§ **What to work on**
From the entries below, tally the lines with "module" in them and reply with that figure only.

Records supplied Block Start

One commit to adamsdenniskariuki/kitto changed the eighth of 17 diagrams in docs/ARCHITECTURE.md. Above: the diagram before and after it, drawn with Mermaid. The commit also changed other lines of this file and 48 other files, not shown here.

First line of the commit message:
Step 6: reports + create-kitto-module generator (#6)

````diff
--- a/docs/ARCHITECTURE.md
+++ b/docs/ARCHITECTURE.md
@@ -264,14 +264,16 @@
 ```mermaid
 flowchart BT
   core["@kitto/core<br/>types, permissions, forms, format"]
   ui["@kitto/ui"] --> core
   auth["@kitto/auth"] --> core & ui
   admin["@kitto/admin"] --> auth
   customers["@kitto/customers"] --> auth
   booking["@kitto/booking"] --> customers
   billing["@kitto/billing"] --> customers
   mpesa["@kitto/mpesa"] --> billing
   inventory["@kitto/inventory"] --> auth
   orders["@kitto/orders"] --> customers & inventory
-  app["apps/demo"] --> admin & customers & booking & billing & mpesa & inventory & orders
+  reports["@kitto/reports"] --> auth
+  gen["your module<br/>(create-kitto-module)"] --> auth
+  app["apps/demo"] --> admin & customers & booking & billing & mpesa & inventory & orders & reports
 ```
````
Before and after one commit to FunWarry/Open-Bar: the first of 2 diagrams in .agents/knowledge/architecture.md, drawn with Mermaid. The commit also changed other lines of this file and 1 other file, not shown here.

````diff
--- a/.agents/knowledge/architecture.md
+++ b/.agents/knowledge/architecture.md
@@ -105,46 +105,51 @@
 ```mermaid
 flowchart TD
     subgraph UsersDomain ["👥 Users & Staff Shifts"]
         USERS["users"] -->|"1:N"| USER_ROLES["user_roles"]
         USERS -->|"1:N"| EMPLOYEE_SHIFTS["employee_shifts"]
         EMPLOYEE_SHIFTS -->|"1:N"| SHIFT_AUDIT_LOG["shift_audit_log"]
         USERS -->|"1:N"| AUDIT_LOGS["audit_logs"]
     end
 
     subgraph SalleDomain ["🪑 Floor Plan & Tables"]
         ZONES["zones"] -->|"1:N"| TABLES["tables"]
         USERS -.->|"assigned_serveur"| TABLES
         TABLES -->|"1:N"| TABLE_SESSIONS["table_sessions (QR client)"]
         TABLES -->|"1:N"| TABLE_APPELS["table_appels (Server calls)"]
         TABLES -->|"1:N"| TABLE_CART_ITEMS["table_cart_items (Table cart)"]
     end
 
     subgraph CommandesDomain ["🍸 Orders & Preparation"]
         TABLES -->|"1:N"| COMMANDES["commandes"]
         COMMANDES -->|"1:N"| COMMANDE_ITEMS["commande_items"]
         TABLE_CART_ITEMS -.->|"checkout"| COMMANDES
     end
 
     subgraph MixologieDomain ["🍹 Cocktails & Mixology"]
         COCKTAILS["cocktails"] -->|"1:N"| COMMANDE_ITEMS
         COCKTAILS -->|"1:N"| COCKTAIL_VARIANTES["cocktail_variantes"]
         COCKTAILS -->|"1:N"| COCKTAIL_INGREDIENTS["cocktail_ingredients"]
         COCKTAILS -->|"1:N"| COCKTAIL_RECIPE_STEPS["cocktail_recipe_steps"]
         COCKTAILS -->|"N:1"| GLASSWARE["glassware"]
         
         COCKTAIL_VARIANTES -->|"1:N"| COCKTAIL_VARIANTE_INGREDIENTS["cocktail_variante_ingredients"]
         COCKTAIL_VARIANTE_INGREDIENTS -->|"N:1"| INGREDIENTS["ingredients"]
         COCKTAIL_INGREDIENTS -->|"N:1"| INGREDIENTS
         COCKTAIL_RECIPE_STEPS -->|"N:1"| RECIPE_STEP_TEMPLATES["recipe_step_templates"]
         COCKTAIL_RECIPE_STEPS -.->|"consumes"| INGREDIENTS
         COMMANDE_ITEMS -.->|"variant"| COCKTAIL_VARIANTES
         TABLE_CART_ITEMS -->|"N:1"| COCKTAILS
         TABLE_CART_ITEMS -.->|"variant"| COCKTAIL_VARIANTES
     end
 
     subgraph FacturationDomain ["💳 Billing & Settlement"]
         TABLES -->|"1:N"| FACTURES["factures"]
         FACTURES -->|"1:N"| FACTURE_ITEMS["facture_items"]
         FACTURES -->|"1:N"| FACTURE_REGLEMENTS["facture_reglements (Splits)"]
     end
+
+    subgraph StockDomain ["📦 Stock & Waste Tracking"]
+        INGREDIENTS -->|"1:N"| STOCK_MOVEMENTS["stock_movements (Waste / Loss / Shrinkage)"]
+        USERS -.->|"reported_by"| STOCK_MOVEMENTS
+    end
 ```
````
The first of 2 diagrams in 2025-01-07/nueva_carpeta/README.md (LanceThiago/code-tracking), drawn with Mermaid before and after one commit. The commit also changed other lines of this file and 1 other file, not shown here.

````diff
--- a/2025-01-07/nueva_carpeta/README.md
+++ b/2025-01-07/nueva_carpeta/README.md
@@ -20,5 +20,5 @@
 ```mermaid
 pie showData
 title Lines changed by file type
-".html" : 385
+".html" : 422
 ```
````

Records supplied Block End

§ **Written answer**
2